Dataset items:

----------------------------------------

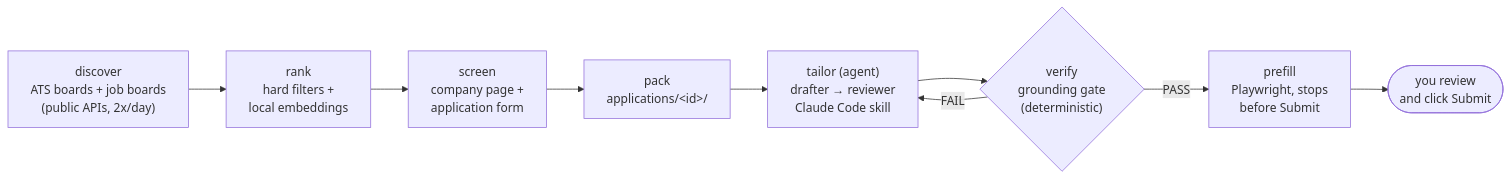
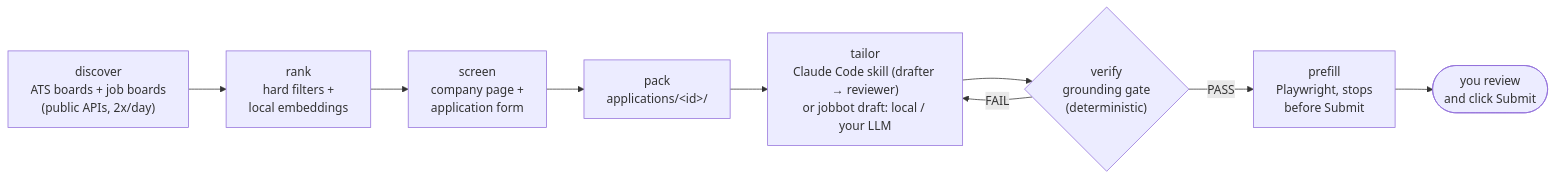
One commit to alanferrari95/jobbot changed the diagram in README.md. Above: the diagram before and after it, drawn with Mermaid. The commit also changed other lines of this file and 8 other files, not shown here.

First line of the commit message:
Add jobbot draft: tailoring without an agent session, with a backend you choose

````diff
--- a/README.md
+++ b/README.md
@@ -16,11 +16,11 @@
 ```mermaid
 flowchart LR
     A["discover<br/>ATS boards + job boards<br/>(public APIs, 2x/day)"] --> B["rank<br/>hard filters +<br/>local embeddings"]
     B --> S["screen<br/>company page +<br/>application form"]
     S --> C["pack<br/>applications/&lt;id&gt;/"]
-    C --> D["tailor (agent)<br/>drafter → reviewer<br/>Claude Code skill"]
+    C --> D["tailor<br/>Claude Code skill (drafter → reviewer)<br/>or jobbot draft: local / your LLM"]
     D --> E{"verify<br/>grounding gate<br/>(deterministic)"}
     E -- FAIL --> D
     E -- PASS --> F["prefill<br/>Playwright, stops<br/>before Submit"]
     F --> G(["you review<br/>and click Submit"])
 ```
````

----------------------------------------

→ **Assignment**
Apart from the pictures, return every entry above exactly as given.

→ **Output**
One commit to alanferrari95/jobbot changed the diagram in README.md. Above: the diagram before and after it, drawn with Mermaid. The commit also changed other lines of this file and 8 other files, not shown here.

First line of the commit message:
Add jobbot draft: tailoring without an agent session, with a backend you choose

````diff
--- a/README.md
+++ b/README.md
@@ -16,11 +16,11 @@
 ```mermaid
 flowchart LR
     A["discover<br/>ATS boards + job boards<br/>(public APIs, 2x/day)"] --> B["rank<br/>hard filters +<br/>local embeddings"]
     B --> S["screen<br/>company page +<br/>application form"]
     S --> C["pack<br/>applications/&lt;id&gt;/"]
-    C --> D["tailor (agent)<br/>drafter → reviewer<br/>Claude Code skill"]
+    C --> D["tailor<br/>Claude Code skill (drafter → reviewer)<br/>or jobbot draft: local / your LLM"]
     D --> E{"verify<br/>grounding gate<br/>(deterministic)"}
     E -- FAIL --> D
     E -- PASS --> F["prefill<br/>Playwright, stops<br/>before Submit"]
     F --> G(["you review<br/>and click Submit"])
 ```
````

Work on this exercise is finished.